═══ Data for this exercise ═══

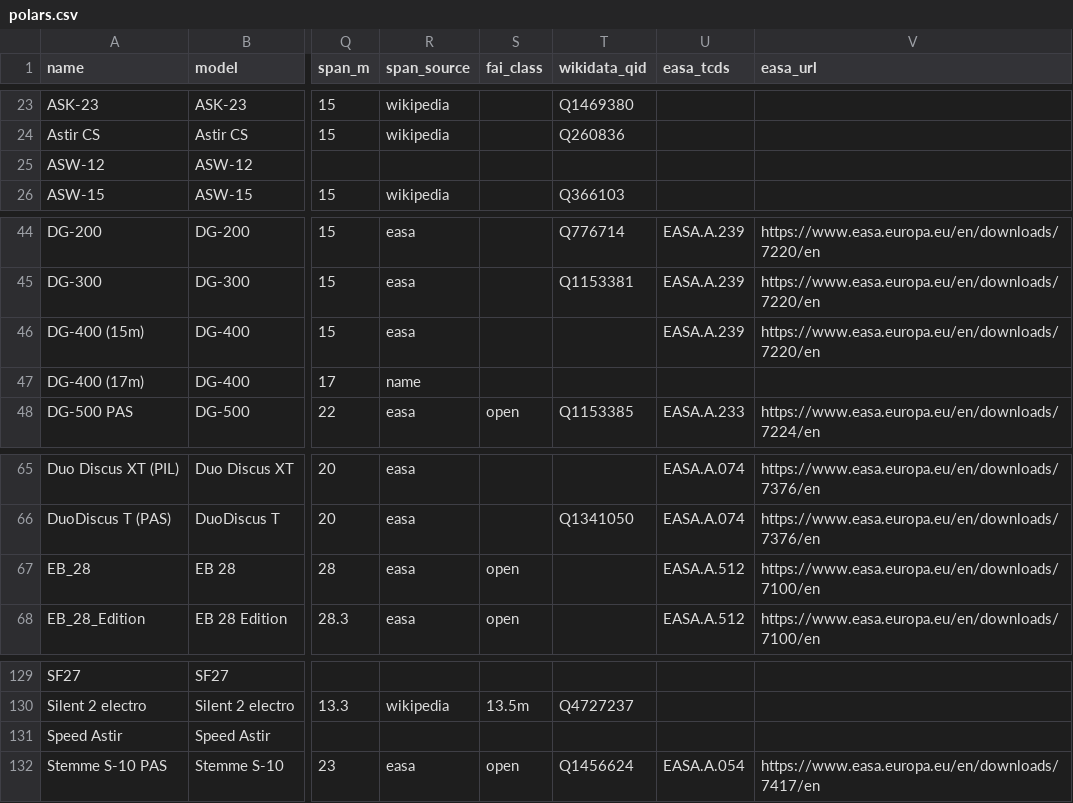
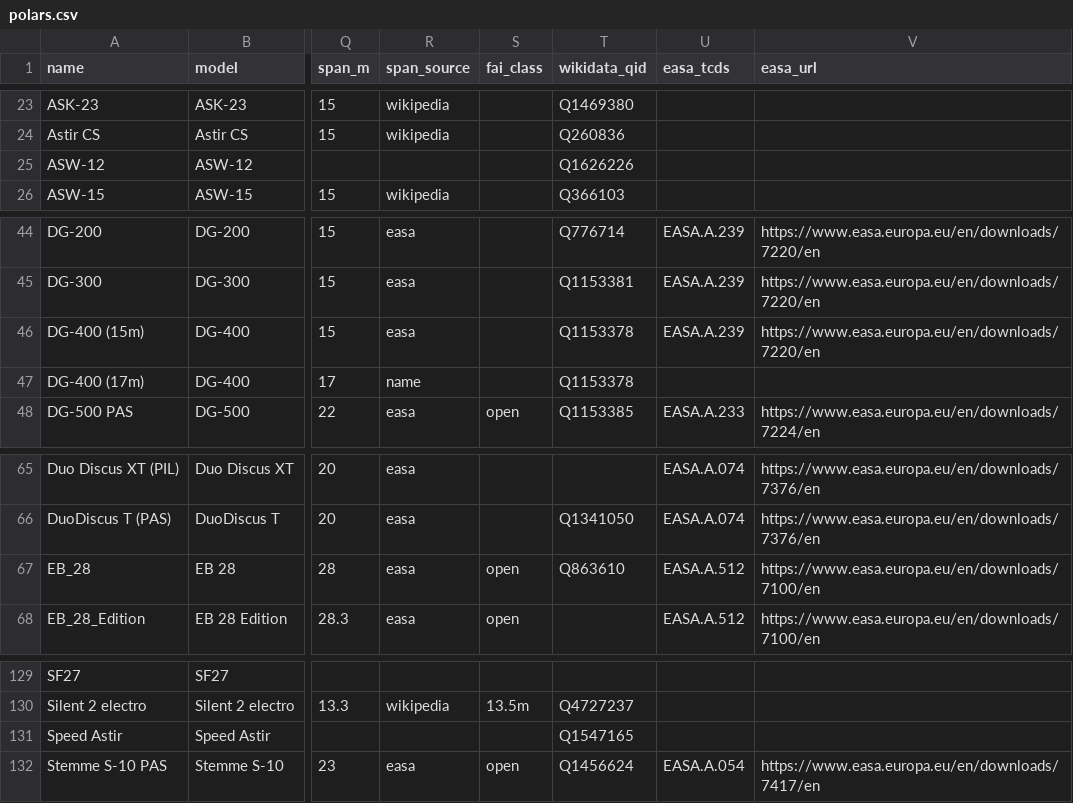
Before and after one commit to s-celles/soaring-data, a CSV file: datasets/polars/polars.csv, drawn as a sheet; only a part is shown, gaps mark what is left out; the diff names each change by its address in the sheet, - before the commit and + after, or states it on an @@ line.

```diff
--- a/datasets/polars/polars.csv
+++ b/datasets/polars/polars.csv
-T25 (wikidata_qid): (empty)
+T25 (wikidata_qid): Q1626226
-T46:T47 (wikidata_qid): (empty)
+T46:T47 (wikidata_qid): Q1153378
-T67 (wikidata_qid): (empty)
+T67 (wikidata_qid): Q863610
-T131 (wikidata_qid): (empty)
+T131 (wikidata_qid): Q1547165
```
Also changed, not shown: 4 other files.
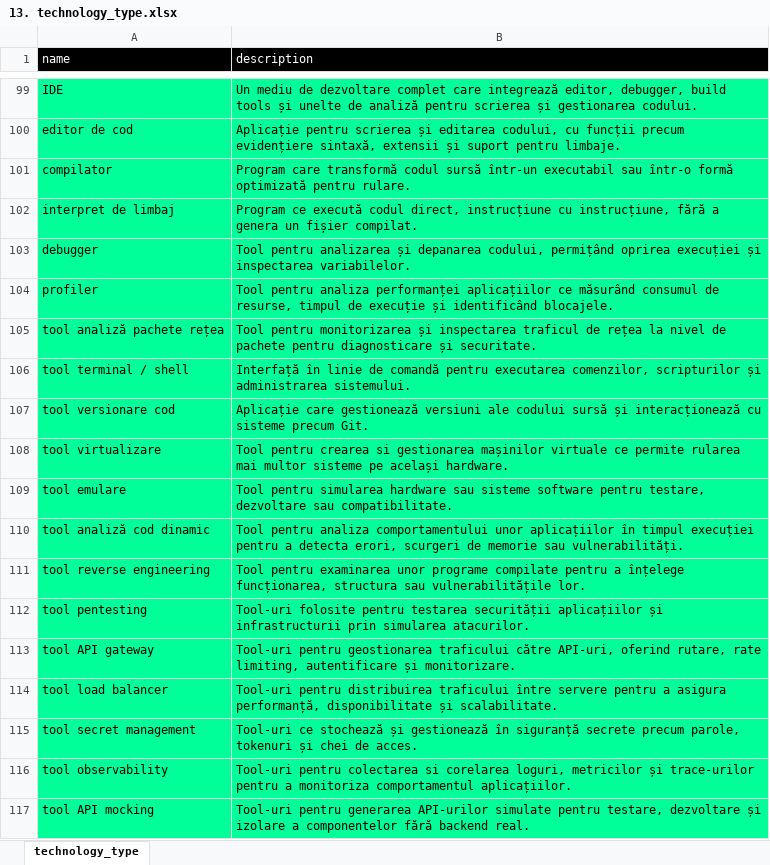
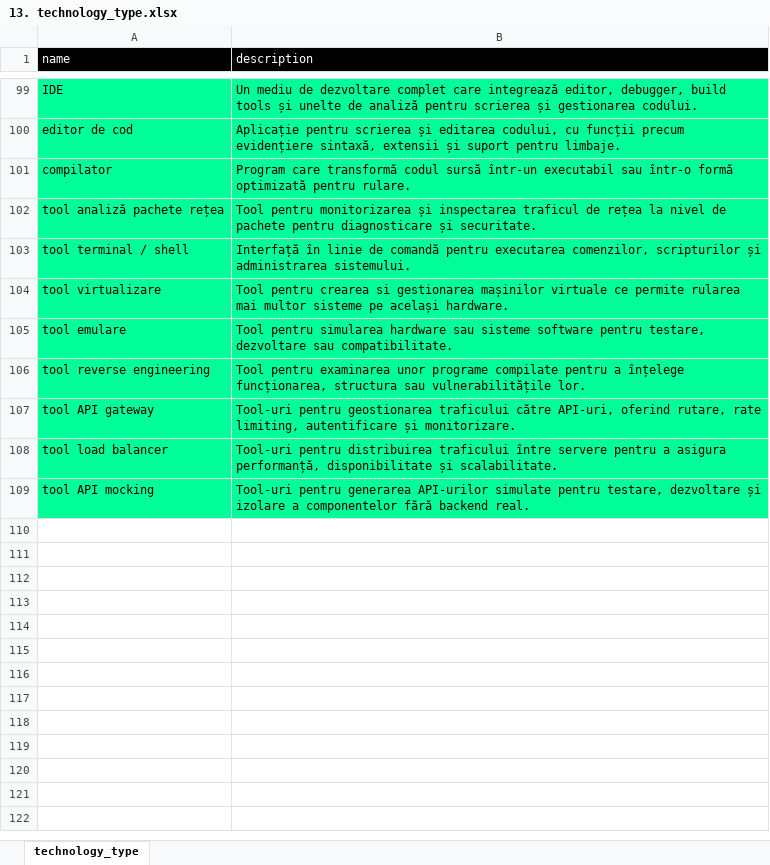
Before and after one commit to ProcopieGabi0112/Tech_Hunt_Engine, an Excel workbook: 2. Components/2.1. Cloud Component/2.1.1. Autonomous_Database/3. autonomous_db_owner (wip)/4. dml/1. skill_area [13-17,5]/13. technology_type.xlsx, sheet technology_type, drawn as a sheet; only a part is shown, gaps mark what is left out; values as stored, in another font and other column widths than the file's, no borders; the diff names each change by its address in the sheet, - before the commit and + after, or states it on an @@ line.

```diff
--- a/2. Components/2.1. Cloud Component/2.1.1. Autonomous_Database/3. autonomous_db_owner (wip)/4. dml/1. skill_area [13-17,5]/13. technology_type.xlsx (sheet technology_type)
+++ b/2. Components/2.1. Cloud Component/2.1.1. Autonomous_Database/3. autonomous_db_owner (wip)/4. dml/1. skill_area [13-17,5]/13. technology_type.xlsx (sheet technology_type)
-row 102: interpret de limbaj | Program ce execută codul direct, instrucțiune cu instrucțiune, fără a genera un fișier compilat.
-row 103: debugger | Tool pentru analizarea și depanarea codului, permițând oprirea execuției și inspectarea variabilelor.
-row 104: profiler | Tool pentru analiza performanței aplicațiilor ce măsurând consumul de resurse, timpul de execuție și identificând blocajele.
-row 107: tool versionare cod | Aplicație care gestionează versiuni ale codului sursă și interacționează cu sisteme precum Git.
-row 110: tool analiză cod dinamic | Tool pentru analiza comportamentului unor aplicațiilor în timpul execuției pentru a detecta erori, scurgeri de memorie sau vulnerabilități.
-row 112: tool pentesting | Tool-uri folosite pentru testarea securității aplicațiilor și infrastructurii prin simularea atacurilor.
-row 115: tool secret management | Tool-uri ce stochează și gestionează în siguranță secrete precum parole, tokenuri și chei de acces.
-row 116: tool observability | Tool-uri pentru colectarea si corelarea loguri, metricilor și trace-urilor pentru a monitoriza comportamentul aplicațiilor.
```
Also changed, not shown: 2 other files.
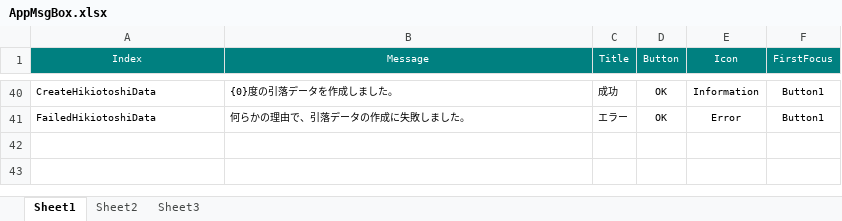
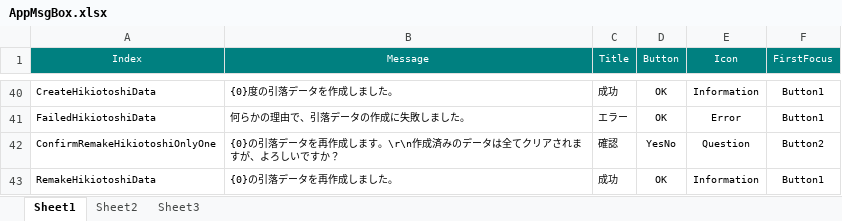
Before and after one commit to ymgsoft-tada/FMKaiin, an Excel workbook: _doc/AppMsgBox.xlsx, sheet Sheet1, drawn as a sheet; only a part is shown, gaps mark what is left out; values as stored, in another font and other column widths than the file's, no borders; the diff names each change by its address in the sheet, - before the commit and + after, or states it on an @@ line.

```diff
--- a/_doc/AppMsgBox.xlsx (sheet Sheet1)
+++ b/_doc/AppMsgBox.xlsx (sheet Sheet1)
+row 42: ConfirmRemakeHikiotoshiOnlyOne | {0}の引落データを再作成します。\r\n作成済みのデータは全てクリアされますが、よろしいですか？ | 確認 | YesNo | Question | Button2
+row 43: RemakeHikiotoshiData | {0}の引落データを再作成しました。 | 成功 | OK | Information | Button1
```
Also changed, not shown: _doc/AppFuncKey.xlsx, 38 other files.
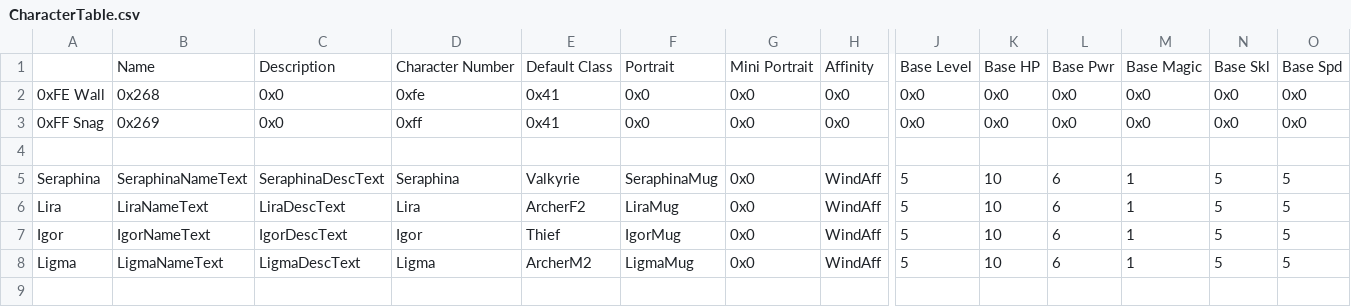
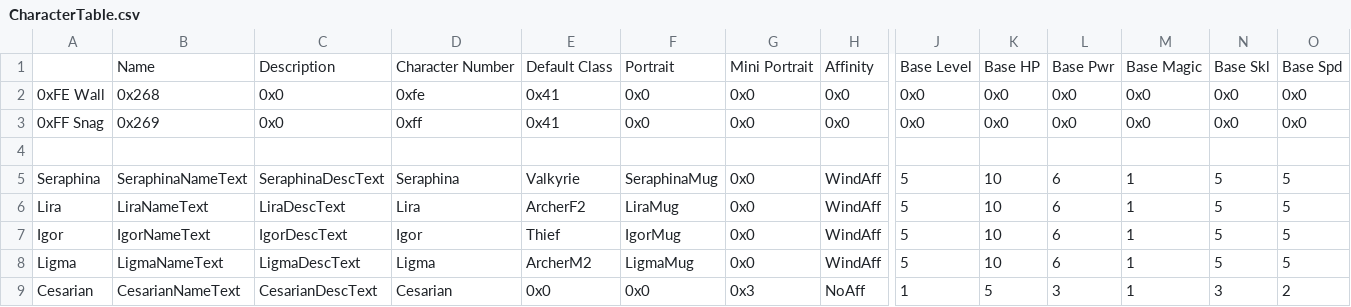
Before and after one commit to i-am-neon/fe-infinity, a CSV file: romBuilder/CSV/Tables/Characters/CharacterTable.csv, drawn as a sheet; only a part is shown, gaps mark what is left out; rows hold the shown columns only; the diff names each change by its address in the sheet, - before the commit and + after, or states it on an @@ line.

Commit message:
add generic characters

```diff
--- a/romBuilder/CSV/Tables/Characters/CharacterTable.csv
+++ b/romBuilder/CSV/Tables/Characters/CharacterTable.csv
+row 9: Cesarian | CesarianNameText | CesarianDescText | Cesarian | 0x0 | 0x0 | 0x3 | NoAff | 1 | 5 | 3 | 1 | 3 | 2
```
Also changed, not shown: 15 other files.
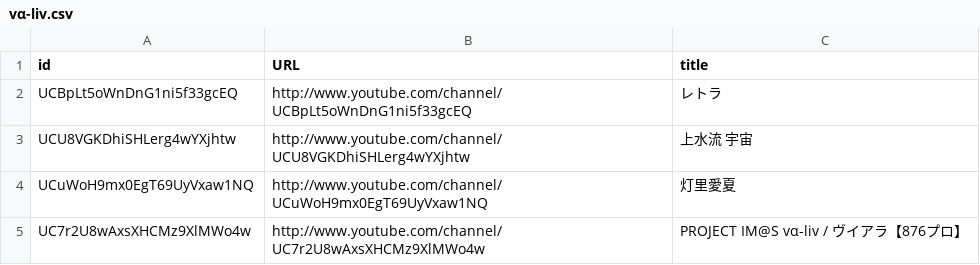
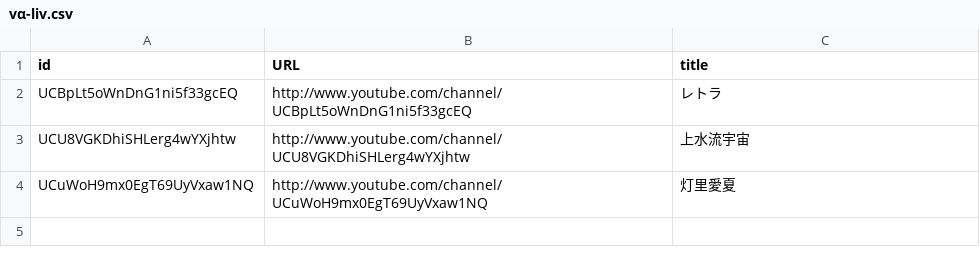
Before and after one commit to ushi-C/ytrebroadcastmonitors, a CSV file: channels/vα-liv.csv, drawn as a sheet.

```diff
--- a/channels/vα-liv.csv
+++ b/channels/vα-liv.csv
@@ -2,4 +2,3 @@ id,URL,title
 UCBpLt5oWnDnG1ni5f33gcEQ,http://www.youtube.com/channel/UCBpLt5oWnDnG1ni5f33gcEQ,レトラ
-UCU8VGKDhiSHLerg4wYXjhtw,http://www.youtube.com/channel/UCU8VGKDhiSHLerg4wYXjhtw,上水流 宇宙
+UCU8VGKDhiSHLerg4wYXjhtw,http://www.youtube.com/channel/UCU8VGKDhiSHLerg4wYXjhtw,上水流宇宙
 UCuWoH9mx0EgT69UyVxaw1NQ,http://www.youtube.com/channel/UCuWoH9mx0EgT69UyVxaw1NQ,灯里愛夏
-UC7r2U8wAxsXHCMz9XlMWo4w,http://www.youtube.com/channel/UC7r2U8wAxsXHCMz9XlMWo4w,PROJECT IM@S vα-liv / ヴイアラ【876プロ】
```
Also changed, not shown: channels/Mixstgirls.csv, channels/PROJECTNEBULA.csv, 8 other files.
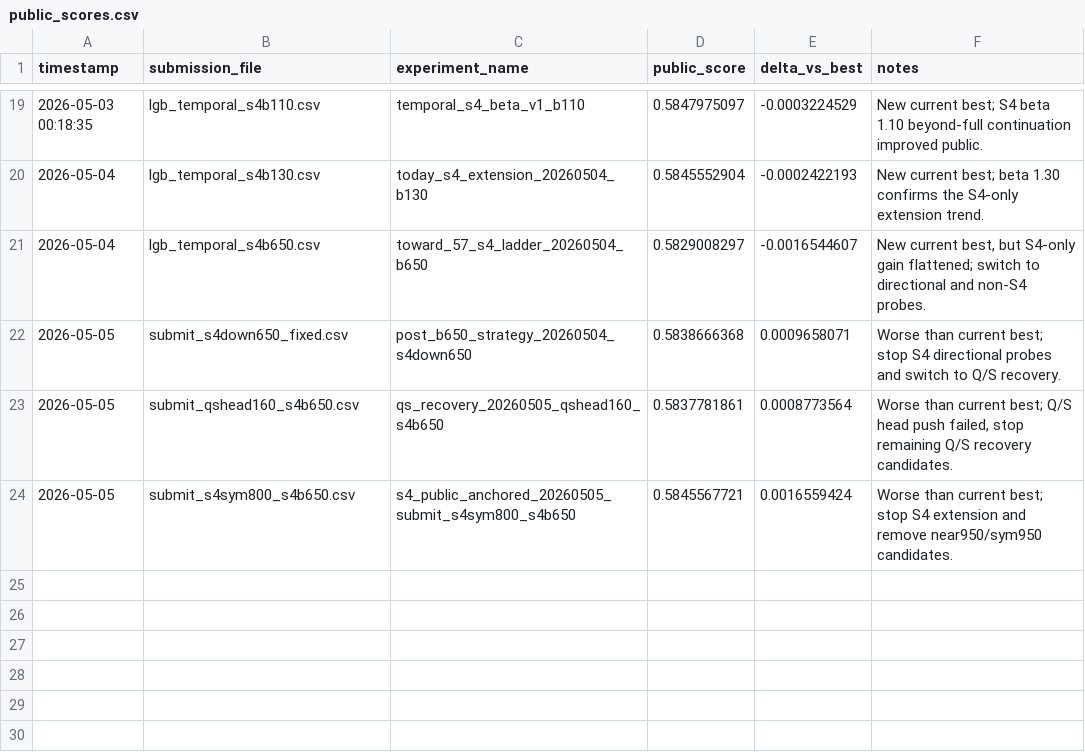
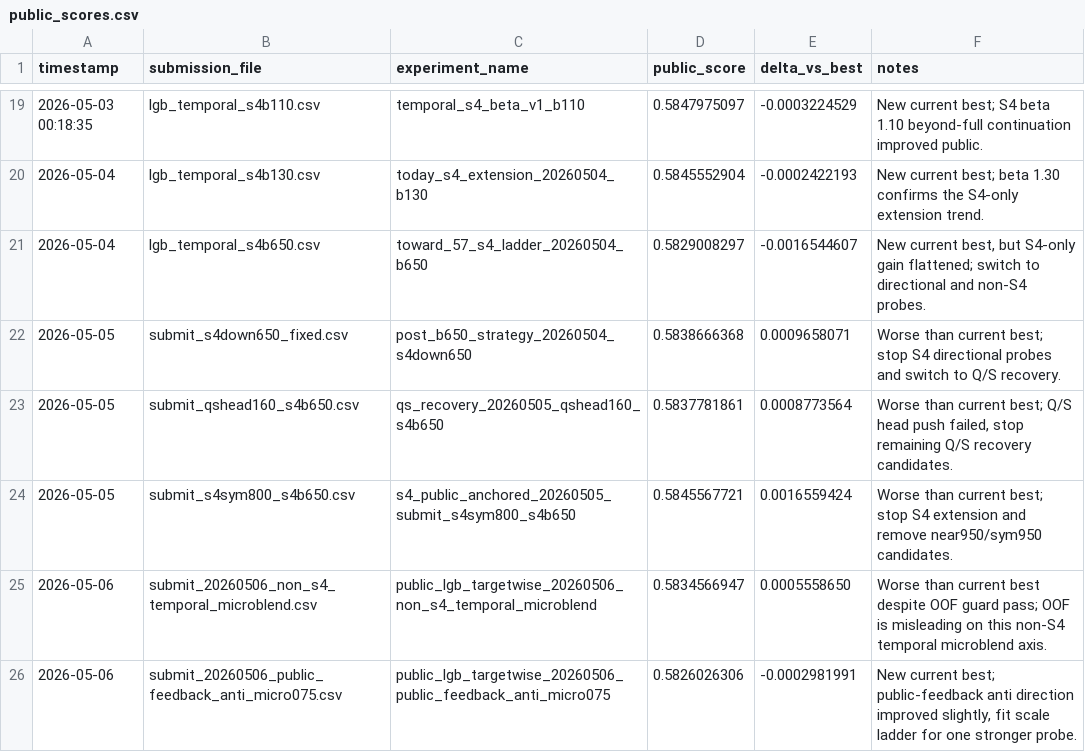
Before and after one commit to amuldi/Dacon_ETRI_HumanAiChallenge, a CSV file: logs/public_scores.csv, drawn as a sheet; only a part is shown, gaps mark what is left out; the diff names each change by its address in the sheet, - before the commit and + after, or states it on an @@ line.

```diff
--- a/logs/public_scores.csv
+++ b/logs/public_scores.csv
+row 25: 2026-05-06 | submit_20260506_non_s4_temporal_microblend.csv | public_lgb_targetwise_20260506_non_s4_temporal_microblend | 0.5834566947 | 0.0005558650 | Worse than current best despite OOF guard pass; OOF is misleading on this non-S4 temporal microblend axis.
+row 26: 2026-05-06 | submit_20260506_public_feedback_anti_micro075.csv | public_lgb_targetwise_20260506_public_feedback_anti_micro075 | 0.5826026306 | -0.0002981991 | New current best; public-feedback anti direction improved slightly, fit scale ladder for one stronger probe.
```
Also changed, not shown: logs/candidate_scores.csv, 10 other files.
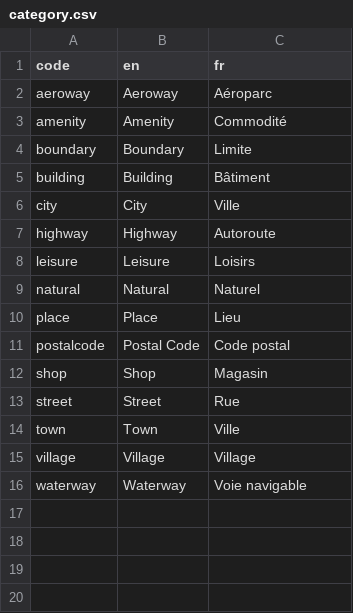
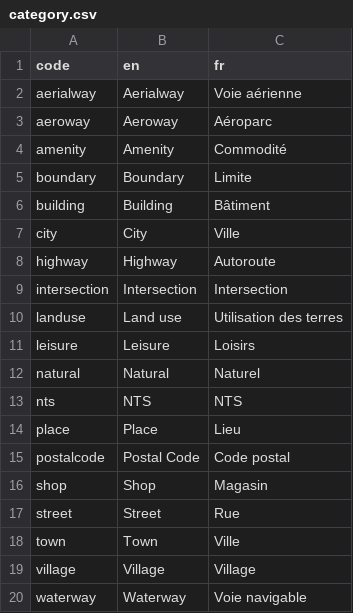
Before and after one commit to JeffreyAshtonNRCan/geoview-api-geolocator, a CSV file: backend/geolocator-bucket-content/tables/category.csv, drawn as a sheet.

Commit message:
94 table parameter and debug fix

```diff
--- a/backend/geolocator-bucket-content/tables/category.csv
+++ b/backend/geolocator-bucket-content/tables/category.csv
@@ -1,2 +1,3 @@
 code,en,fr
+aerialway,Aerialway,Voie aérienne
 aeroway,Aeroway,Aéroparc
@@ -7,4 +8,7 @@ city,City,Ville
 highway,Highway,Autoroute
+intersection,Intersection,Intersection
+landuse,Land use,Utilisation des terres
 leisure,Leisure,Loisirs
 natural,Natural,Naturel
+nts,NTS,NTS
 place,Place,Lieu
```
Also changed, not shown: 6 other files.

═══

#### [Goal of the exercise]
Go through the listing above and list every line that has the word "Also".

#### [Response to this exercise]
Also changed, not shown: 4 other files.
Also changed, not shown: 2 other files.
Also changed, not shown: _doc/AppFuncKey.xlsx, 38 other files.
Also changed, not shown: 15 other files.
Also changed, not shown: channels/Mixstgirls.csv, channels/PROJECTNEBULA.csv, 8 other files.
Also changed, not shown: logs/candidate_scores.csv, 10 other files.
Also changed, not shown: 6 other files.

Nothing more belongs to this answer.